**coef**of each feature to see the Importance - Create polynomial features and repeat the step but with L1 regularization so that we get rid of not so useful features
- Observe the new Features which are added to feature importance ranking.
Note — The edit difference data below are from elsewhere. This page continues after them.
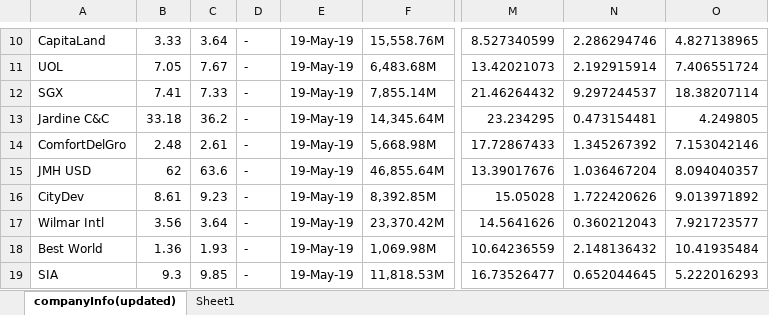
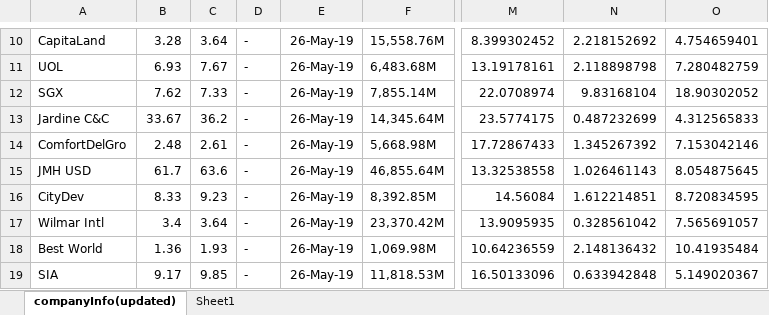
Before and after one commit to woonzh/sgxscrape2, an Excel workbook: data/comparison.xlsx, sheet companyInfo(updated), drawn as a sheet; only a part is shown, gaps mark what is left out; values as stored, in another font and other column widths than the file's, no borders; the diff covers the shown part only; the diff names each change by its address in the sheet, - before the commit and + after, or states it on an @@ line.

```diff
--- a/data/comparison.xlsx (sheet companyInfo(updated))
+++ b/data/comparison.xlsx (sheet companyInfo(updated))
-B10: 3.33
+B10: 3.28
-E10:E19: 19-May-19
+E10:E19: 26-May-19
-M10: 8.527340599
+M10: 8.399302452
-N10: 2.286294746
+N10: 2.218152692
-O10: 4.827138965
+O10: 4.754659401
-B11: 7.05
+B11: 6.93
-M11: 13.42021073
+M11: 13.19178161
-N11: 2.192915914
+N11: 2.118898798
-O11: 7.406551724
+O11: 7.280482759
-B12: 7.41
+B12: 7.62
-M12: 21.46264432
+M12: 22.0708974
-N12: 9.297244537
+N12: 9.83168104
-O12: 18.38207114
+O12: 18.90302052
-B13: 33.18
+B13: 33.67
-M13: 23.234295
+M13: 23.5774175
-N13: 0.473154481
+N13: 0.487232699
-O13: 4.249805
+O13: 4.312565833
-B15: 62
+B15: 61.7
-M15: 13.39017676
+M15: 13.32538558
-N15: 1.036467204
+N15: 1.026461143
-O15: 8.094040357
+O15: 8.054875645
-B16: 8.61
+B16: 8.33
-M16: 15.05028
+M16: 14.56084
-N16: 1.722420626
+N16: 1.612214851
-O16: 9.013971892
+O16: 8.720834595
-B17: 3.56
+B17: 3.4
-M17: 14.5641626
+M17: 13.9095935
-N17: 0.360212043
+N17: 0.328561042
-O17: 7.921723577
+O17: 7.565691057
-B19: 9.3
+B19: 9.17
-M19: 16.73526477
+M19: 16.50133096
-N19: 0.652044645
+N19: 0.633942848
-O19: 5.222016293
+O19: 5.149020367
```
Also changed, not shown: 1906 edited cells elsewhere in this sheet, sheet Sheet1, 17 other files.
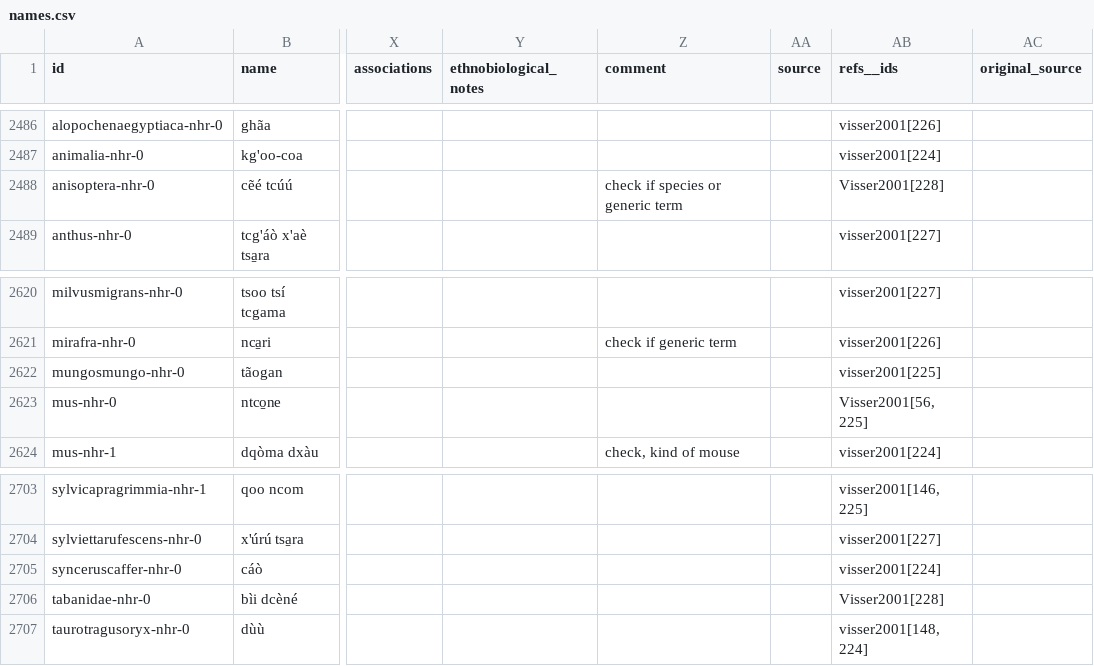
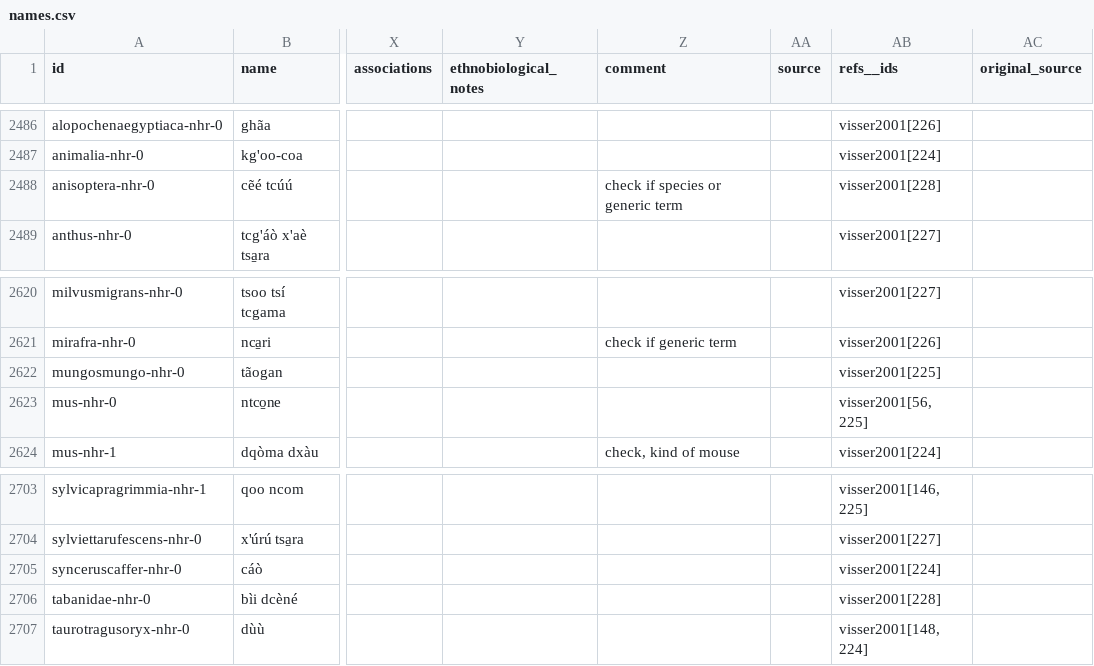
Before and after one commit to tsammalex/tsammalex, a CSV file: tsammalexdata/data/names.csv, drawn as a sheet; only a part is shown, gaps mark what is left out; the diff names each change by its address in the sheet, - before the commit and + after, or states it on an @@ line.

```diff
--- a/tsammalexdata/data/names.csv
+++ b/tsammalexdata/data/names.csv
-AB2488 (refs__ids): Visser2001[228]
+AB2488 (refs__ids): visser2001[228]
-AB2623 (refs__ids): Visser2001[56, 225]
+AB2623 (refs__ids): visser2001[56, 225]
-AB2706 (refs__ids): Visser2001[228]
+AB2706 (refs__ids): visser2001[228]
```
Also changed, not shown: tsammalexdata/data/species.csv.
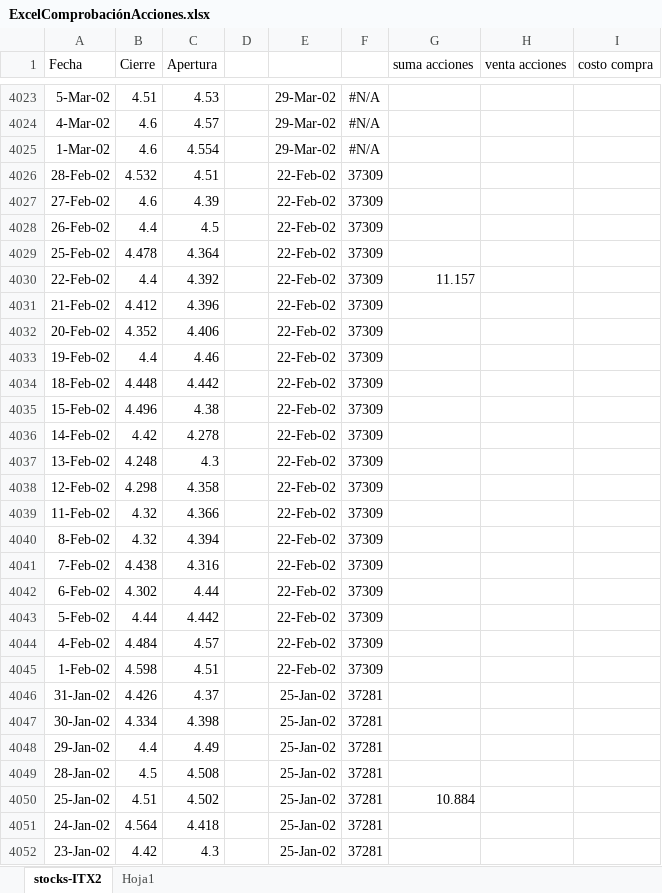
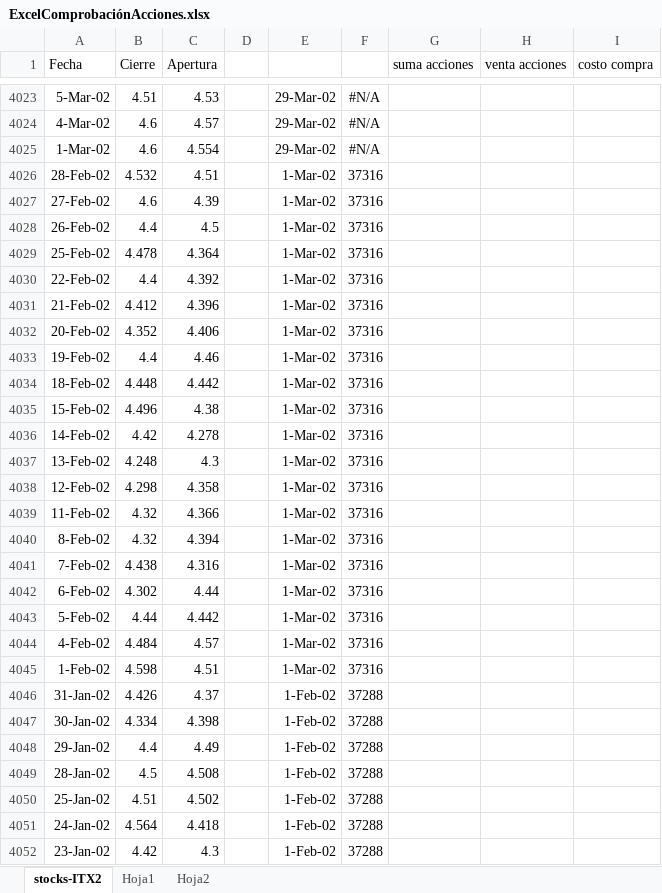
Before and after one commit to agucichii/zara-projectgit, an Excel workbook: ExcelComprobaciónAcciones.xlsx, sheet stocks-ITX2, drawn as a sheet; only a part is shown, gaps mark what is left out; values as stored, in another font and other column widths than the file's, no borders; charts and pictures not drawn; the diff covers the shown part only; the diff names each change by its address in the sheet, - before the commit and + after, or states it on an @@ line.

```diff
--- a/ExcelComprobaciónAcciones.xlsx (sheet stocks-ITX2)
+++ b/ExcelComprobaciónAcciones.xlsx (sheet stocks-ITX2)
+sheet tab: Hoja2
-E4026:E4045: 22-Feb-02
+E4026:E4045: 1-Mar-02
-F4026:F4045: 37309
+F4026:F4045: 37316
-G4030 (suma acciones): 11.157
+G4030 (suma acciones): (empty)
-E4046:E4052: 25-Jan-02
+E4046:E4052: 1-Feb-02
-F4046:F4052: 37281
+F4046:F4052: 37288
-G4050 (suma acciones): 10.884
+G4050 (suma acciones): (empty)
```
Also changed, not shown: 1122 edited cells and cell formats elsewhere in this sheet, sheet Hoja1, formulas that keep their value, 3 other files.
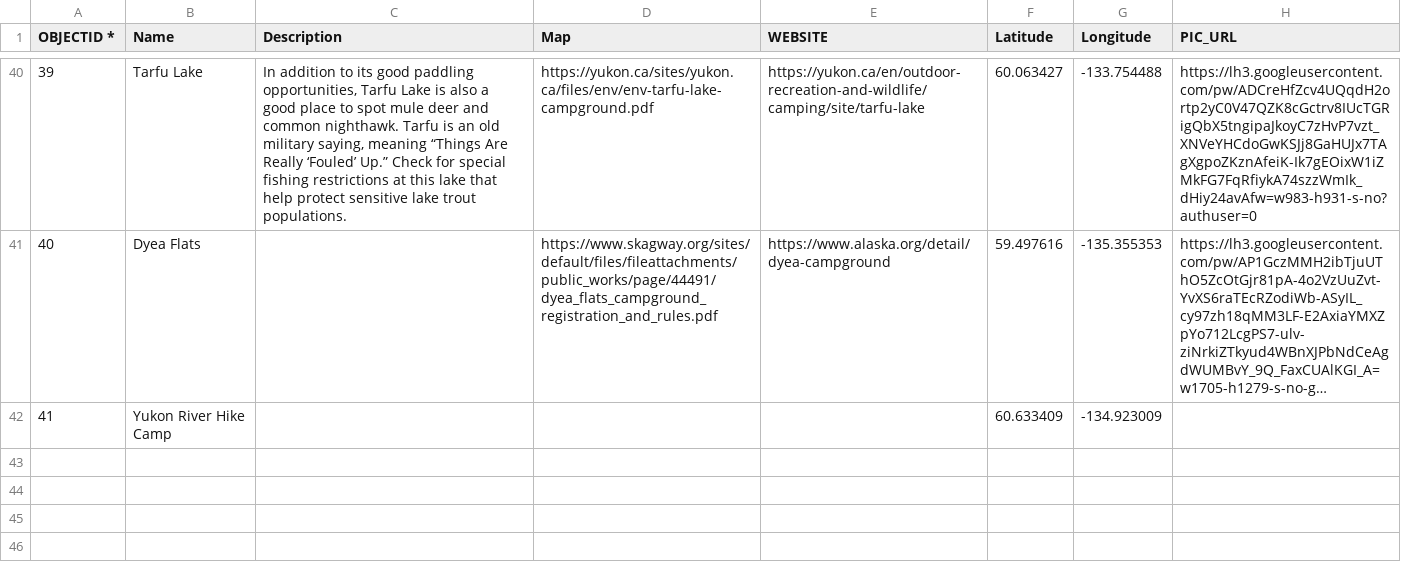
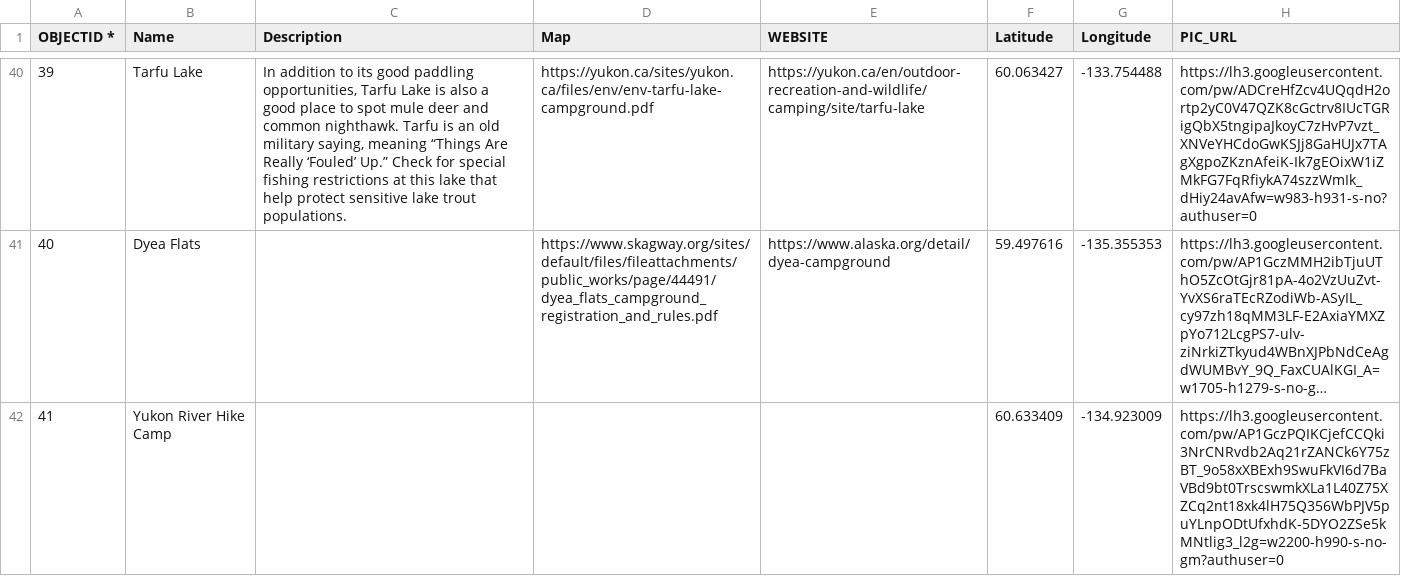
Before and after one commit to bgrrw/Yukon, a CSV file: CSV/Camps.csv, drawn as a sheet; only a part is shown, gaps mark what is left out; long unchanged cells end in …; the diff names each change by its address in the sheet, - before the commit and + after, or states it on an @@ line.

Commit message:
Update Camps.csv

```diff
--- a/CSV/Camps.csv
+++ b/CSV/Camps.csv
-H42 (PIC_URL): (empty)
+H42 (PIC_URL): https://lh3.googleusercontent.com/pw/AP1GczPQIKCjefCCQki3NrCNRvdb2Aq21rZANCk6Y75zBT_9o58xXBExh9SwuFkVI6d7BaVBd9bt0TrscswmkXLa1L40Z75XZCq2nt18xk4lH75Q356WbPJV5puYLnpODtUfxhdK-5DYO2ZSe5kMNtlig3_l2g=w2200-h990-s-no-gm?authuser=0
```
These will a mix of
**Interacted-Features and Degree 2 features**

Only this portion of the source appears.